▶ _Brief_
Pull out every line below that contains the word "static".

------ Data under study ------

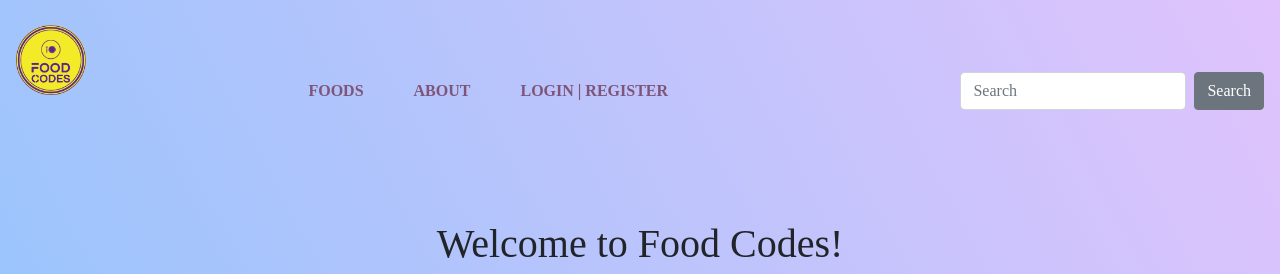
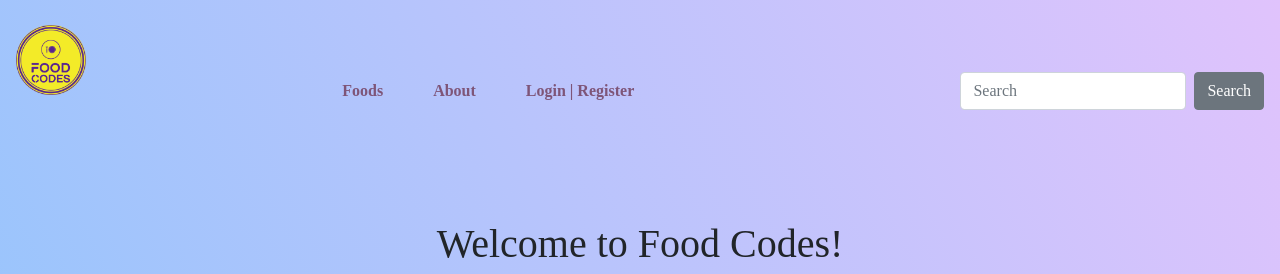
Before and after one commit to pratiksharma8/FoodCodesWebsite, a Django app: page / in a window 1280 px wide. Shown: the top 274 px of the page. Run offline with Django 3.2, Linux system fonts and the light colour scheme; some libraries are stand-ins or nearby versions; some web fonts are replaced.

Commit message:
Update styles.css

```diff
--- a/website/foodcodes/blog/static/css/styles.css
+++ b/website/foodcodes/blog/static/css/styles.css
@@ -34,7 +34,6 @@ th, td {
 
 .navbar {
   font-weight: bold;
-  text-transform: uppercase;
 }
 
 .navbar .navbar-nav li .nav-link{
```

------

▶ _Answer to this problem_
--- a/website/foodcodes/blog/static/css/styles.css
+++ b/website/foodcodes/blog/static/css/styles.css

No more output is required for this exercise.